▶ [Required action] Filter the data for "Also" and copy matching lines.

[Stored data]

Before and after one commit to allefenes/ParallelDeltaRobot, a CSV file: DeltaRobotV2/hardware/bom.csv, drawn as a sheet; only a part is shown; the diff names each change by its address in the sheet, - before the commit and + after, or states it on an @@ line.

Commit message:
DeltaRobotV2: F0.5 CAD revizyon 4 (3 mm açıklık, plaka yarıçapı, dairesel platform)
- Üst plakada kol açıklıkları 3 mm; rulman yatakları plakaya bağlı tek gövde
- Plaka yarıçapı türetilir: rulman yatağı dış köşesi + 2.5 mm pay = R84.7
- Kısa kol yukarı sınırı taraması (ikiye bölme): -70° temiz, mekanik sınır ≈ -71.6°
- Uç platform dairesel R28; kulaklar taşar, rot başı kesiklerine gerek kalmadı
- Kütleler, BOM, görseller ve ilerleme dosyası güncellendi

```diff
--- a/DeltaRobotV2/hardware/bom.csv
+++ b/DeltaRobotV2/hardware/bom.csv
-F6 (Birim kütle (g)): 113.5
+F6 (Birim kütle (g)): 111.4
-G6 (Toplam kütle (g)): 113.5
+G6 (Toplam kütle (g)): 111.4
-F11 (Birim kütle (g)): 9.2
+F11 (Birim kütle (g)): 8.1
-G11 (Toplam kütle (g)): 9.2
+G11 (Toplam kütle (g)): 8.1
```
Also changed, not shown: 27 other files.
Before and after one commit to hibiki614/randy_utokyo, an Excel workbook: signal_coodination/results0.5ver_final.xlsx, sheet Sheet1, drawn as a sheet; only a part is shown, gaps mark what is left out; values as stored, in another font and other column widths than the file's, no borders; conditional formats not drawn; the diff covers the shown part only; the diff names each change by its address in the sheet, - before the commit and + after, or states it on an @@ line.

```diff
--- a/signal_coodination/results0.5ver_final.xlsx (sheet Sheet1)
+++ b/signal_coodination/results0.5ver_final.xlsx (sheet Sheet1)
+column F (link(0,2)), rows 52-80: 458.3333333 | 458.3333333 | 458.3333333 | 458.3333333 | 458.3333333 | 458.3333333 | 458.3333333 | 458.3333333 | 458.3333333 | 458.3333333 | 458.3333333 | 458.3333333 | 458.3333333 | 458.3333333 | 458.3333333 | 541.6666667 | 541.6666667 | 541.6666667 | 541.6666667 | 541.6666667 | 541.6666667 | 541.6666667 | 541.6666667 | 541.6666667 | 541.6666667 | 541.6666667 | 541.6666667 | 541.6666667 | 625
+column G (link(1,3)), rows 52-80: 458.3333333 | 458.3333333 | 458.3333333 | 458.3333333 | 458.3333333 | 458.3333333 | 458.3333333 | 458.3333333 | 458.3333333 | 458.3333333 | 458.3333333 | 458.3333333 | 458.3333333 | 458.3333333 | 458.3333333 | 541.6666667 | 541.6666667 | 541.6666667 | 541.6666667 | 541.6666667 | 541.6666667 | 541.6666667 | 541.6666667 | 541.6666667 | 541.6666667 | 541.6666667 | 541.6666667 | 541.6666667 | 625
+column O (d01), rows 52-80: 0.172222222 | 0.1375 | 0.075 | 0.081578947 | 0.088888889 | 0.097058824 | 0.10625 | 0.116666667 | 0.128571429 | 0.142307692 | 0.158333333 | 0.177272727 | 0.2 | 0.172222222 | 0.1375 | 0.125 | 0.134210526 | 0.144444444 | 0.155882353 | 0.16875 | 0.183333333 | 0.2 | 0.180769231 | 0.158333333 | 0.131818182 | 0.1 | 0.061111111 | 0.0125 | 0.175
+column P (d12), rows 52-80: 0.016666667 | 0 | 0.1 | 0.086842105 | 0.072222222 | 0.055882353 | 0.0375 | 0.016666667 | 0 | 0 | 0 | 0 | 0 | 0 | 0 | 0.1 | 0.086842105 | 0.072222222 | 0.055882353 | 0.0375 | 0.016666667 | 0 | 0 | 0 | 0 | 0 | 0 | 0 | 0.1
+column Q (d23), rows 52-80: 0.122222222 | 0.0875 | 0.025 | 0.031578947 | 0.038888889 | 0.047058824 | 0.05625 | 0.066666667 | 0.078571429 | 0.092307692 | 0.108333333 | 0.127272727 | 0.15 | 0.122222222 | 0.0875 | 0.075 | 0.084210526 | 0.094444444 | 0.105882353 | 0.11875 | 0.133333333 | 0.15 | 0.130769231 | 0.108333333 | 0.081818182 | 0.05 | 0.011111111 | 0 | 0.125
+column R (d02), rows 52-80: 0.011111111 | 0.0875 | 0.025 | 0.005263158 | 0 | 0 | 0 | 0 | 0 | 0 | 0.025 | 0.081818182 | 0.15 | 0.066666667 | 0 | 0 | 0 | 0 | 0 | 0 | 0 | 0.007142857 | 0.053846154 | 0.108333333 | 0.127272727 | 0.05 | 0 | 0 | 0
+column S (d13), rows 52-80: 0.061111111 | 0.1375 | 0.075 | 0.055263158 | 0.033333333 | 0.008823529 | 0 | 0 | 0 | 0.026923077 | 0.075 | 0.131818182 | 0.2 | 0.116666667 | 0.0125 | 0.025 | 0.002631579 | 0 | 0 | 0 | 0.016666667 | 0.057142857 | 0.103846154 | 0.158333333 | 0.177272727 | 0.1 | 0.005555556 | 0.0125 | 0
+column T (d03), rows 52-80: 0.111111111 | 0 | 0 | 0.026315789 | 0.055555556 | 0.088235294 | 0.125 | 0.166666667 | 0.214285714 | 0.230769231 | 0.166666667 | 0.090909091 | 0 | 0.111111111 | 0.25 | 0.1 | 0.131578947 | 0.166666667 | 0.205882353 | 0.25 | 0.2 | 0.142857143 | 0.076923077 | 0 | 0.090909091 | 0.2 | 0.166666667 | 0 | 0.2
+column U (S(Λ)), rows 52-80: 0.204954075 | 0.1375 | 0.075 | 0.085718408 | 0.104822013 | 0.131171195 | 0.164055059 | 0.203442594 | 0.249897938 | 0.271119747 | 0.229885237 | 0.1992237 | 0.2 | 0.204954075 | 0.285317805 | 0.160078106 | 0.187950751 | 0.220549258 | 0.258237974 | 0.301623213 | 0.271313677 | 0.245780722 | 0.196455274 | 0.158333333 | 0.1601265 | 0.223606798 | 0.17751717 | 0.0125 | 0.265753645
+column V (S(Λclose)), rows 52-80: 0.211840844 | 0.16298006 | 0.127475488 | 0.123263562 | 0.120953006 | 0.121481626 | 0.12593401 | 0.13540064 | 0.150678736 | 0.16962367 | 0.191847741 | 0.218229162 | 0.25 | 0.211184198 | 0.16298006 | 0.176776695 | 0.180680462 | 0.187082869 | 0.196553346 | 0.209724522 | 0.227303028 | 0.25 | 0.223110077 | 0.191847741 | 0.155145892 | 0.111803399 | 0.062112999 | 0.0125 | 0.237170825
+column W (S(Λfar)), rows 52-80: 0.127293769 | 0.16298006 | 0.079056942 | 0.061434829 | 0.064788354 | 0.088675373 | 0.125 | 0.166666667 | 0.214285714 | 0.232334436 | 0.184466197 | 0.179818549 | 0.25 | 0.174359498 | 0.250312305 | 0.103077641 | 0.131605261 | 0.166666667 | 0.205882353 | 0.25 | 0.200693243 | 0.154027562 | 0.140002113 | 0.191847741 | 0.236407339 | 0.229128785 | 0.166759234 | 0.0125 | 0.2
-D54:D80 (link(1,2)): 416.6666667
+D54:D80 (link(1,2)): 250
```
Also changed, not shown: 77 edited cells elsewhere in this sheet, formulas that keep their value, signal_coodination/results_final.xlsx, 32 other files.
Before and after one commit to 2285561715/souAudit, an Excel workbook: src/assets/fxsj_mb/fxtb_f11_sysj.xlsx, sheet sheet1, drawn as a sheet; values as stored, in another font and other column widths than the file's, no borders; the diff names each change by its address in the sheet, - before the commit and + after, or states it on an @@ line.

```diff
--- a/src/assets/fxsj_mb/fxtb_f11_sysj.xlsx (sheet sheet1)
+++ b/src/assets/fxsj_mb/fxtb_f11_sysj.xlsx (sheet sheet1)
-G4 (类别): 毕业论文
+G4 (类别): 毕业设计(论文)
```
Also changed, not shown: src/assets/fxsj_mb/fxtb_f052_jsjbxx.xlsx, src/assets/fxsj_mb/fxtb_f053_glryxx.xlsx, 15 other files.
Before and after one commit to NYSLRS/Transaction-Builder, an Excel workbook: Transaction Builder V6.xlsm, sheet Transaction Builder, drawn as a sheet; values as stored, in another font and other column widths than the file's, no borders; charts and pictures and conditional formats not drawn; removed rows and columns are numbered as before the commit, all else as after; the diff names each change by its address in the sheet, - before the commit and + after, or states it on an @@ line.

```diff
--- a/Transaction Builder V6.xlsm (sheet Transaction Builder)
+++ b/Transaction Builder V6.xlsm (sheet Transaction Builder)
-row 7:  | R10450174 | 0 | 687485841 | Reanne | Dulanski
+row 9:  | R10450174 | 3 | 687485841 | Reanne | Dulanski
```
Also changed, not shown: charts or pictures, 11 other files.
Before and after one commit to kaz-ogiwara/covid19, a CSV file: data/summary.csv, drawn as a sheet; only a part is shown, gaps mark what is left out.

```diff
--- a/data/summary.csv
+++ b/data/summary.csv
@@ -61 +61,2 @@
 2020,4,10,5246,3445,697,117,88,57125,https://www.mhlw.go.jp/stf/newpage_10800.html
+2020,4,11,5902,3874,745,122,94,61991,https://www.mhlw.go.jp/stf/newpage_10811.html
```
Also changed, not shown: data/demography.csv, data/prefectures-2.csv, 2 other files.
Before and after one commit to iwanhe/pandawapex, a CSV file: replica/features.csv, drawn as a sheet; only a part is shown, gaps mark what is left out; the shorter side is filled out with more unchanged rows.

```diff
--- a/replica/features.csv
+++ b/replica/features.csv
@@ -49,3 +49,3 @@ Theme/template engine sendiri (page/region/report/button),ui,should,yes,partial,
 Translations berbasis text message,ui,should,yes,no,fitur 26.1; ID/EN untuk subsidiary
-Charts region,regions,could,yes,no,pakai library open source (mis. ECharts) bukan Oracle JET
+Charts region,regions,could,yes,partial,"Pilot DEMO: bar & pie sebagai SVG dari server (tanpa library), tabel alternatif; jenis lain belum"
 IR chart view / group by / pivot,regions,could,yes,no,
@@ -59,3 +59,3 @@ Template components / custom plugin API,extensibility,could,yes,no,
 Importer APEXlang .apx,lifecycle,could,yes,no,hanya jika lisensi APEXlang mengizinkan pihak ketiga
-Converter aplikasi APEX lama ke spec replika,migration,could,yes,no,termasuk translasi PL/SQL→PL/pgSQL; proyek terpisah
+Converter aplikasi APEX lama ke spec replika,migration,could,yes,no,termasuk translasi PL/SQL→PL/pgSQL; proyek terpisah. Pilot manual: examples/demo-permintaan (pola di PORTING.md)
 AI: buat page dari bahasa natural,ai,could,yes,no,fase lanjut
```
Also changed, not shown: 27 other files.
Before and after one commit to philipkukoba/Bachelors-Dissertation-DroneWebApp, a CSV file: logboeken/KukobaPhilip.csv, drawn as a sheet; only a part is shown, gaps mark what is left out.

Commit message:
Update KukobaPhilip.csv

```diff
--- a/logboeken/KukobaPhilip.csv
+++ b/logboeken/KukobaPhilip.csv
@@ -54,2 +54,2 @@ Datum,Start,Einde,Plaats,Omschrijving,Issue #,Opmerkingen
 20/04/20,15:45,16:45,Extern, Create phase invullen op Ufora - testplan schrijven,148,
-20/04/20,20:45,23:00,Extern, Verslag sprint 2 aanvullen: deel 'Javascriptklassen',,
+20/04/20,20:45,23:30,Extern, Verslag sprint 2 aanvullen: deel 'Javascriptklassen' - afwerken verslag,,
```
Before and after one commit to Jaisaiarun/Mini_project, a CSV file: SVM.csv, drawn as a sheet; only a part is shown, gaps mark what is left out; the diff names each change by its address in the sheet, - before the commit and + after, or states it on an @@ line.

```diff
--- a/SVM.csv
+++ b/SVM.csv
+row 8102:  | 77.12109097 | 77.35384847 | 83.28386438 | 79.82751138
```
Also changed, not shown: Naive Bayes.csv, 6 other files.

▶ [Result of this task]
Also changed, not shown: 27 other files.
Also changed, not shown: 77 edited cells elsewhere in this sheet, formulas that keep their value, signal_coodination/results_final.xlsx, 32 other files.
Also changed, not shown: src/assets/fxsj_mb/fxtb_f052_jsjbxx.xlsx, src/assets/fxsj_mb/fxtb_f053_glryxx.xlsx, 15 other files.
Also changed, not shown: charts or pictures, 11 other files.
Also changed, not shown: data/demography.csv, data/prefectures-2.csv, 2 other files.
Also changed, not shown: 27 other files.
Also changed, not shown: Naive Bayes.csv, 6 other files.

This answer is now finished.